Marsden Hartley, <i>Himmel</i> (1914–15). Photo: Jamison Miller. Gift of the Friends of Art. <br>Image courtesy Nelson Atkins Museum of Art.

Marsden Hartley, Himmel (1914–15). Photo: Jamison Miller. Gift of the Friends of Art.
Image courtesy Nelson Atkins Museum of Art.

“I saw in Hartley’s work—especially in the later work—the seeds of what later became Abstract Expressionism,” Seeberg said. “It showed me there is definitely a lineage where you can look at Hartley and see Guston and Rothko and Pollock.”
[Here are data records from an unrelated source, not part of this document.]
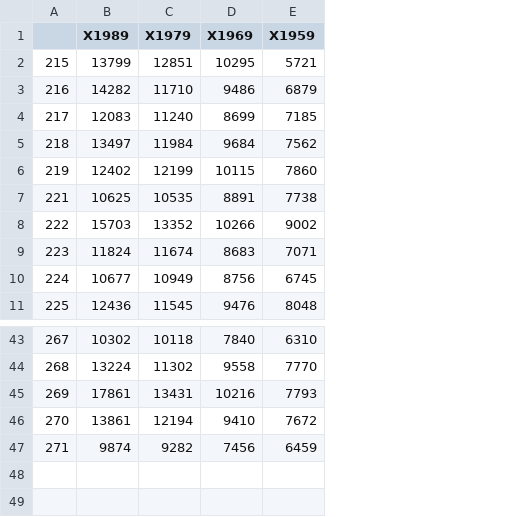
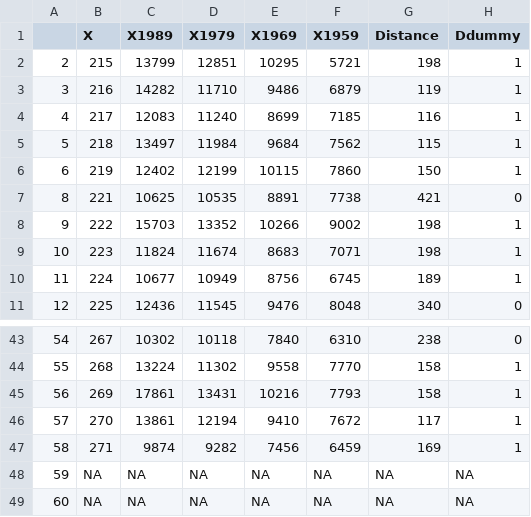
Before and after one commit to JonahTuckman/Economics-Data-Exploration, a CSV file: GroupProject/CaliLowIncome.csv, drawn as a sheet; only a part is shown, gaps mark what is left out; addresses are those after the commit; the diff names each change by its address in the sheet, - before the commit and + after, or states it on an @@ line.

Commit message:
Changed csv files with distance from SV data

```diff
--- a/GroupProject/CaliLowIncome.csv
+++ b/GroupProject/CaliLowIncome.csv
+column A, rows 2-11: 2 | 3 | 4 | 5 | 6 | 8 | 9 | 10 | 11 | 12; rows 43-47: 54 | 55 | 56 | 57 | 58
+column G (Distance), rows 2-11: 198 | 119 | 116 | 115 | 150 | 421 | 198 | 198 | 189 | 340; rows 43-47: 238 | 158 | 158 | 117 | 169
+column H (Ddummy), rows 2-11: 1 | 1 | 1 | 1 | 1 | 0 | 1 | 1 | 1 | 0; rows 43-47: 0 | 1 | 1 | 1 | 1
-B1: (empty)
+B1: X
+row 48: 59 | NA | NA | NA | NA | NA | NA | NA
+row 49: 60 | NA | NA | NA | NA | NA | NA | NA
```
Also changed, not shown: GroupProject/CaliData.csv, GroupProject/CaliHighTech2.csv.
That initial lightning bolt—further solidified after the curator saw more works by Hartley at the Brooklyn Museum and the Metropolitan Museum of Art—was the impetus for “Marsden Hartley: The Earth Is All I Know of Wonder,” a major retrospective organized by Seeberg that just opened at the Louisiana Museum last week (September 19), and which runs through January 19, 2020.

In all, there are 140 works on view, roughly 113 of which are paintings. (The rest are mostly pastels.) It is the first major show of the artist’s work in Europe in nearly six decades, and it also illustrates his major influence on contemporary art.

Included in the show are videos and essays by artists such as Karin Mamma Andersson, David Hockney, Alex Katz, David Salle, Dana Schutz, Tal R., and Shara Hughes, each of whom draws something from Hartley.

Marsden Hartley, Abstraction (1912-1913). Image courtesy Christie's.

Marsden Hartley, Abstraction (1912–13). Image courtesy Christie’s.

A Pioneering Modernist

Hartley was born in Lewiston, Maine, in 1877, to parents who immigrated from England. After studying art in Cleveland in his teenage years, he moved to New York City in 1899 and attended painter William Merritt Chase’s art school before transferring to the National Academy of Design.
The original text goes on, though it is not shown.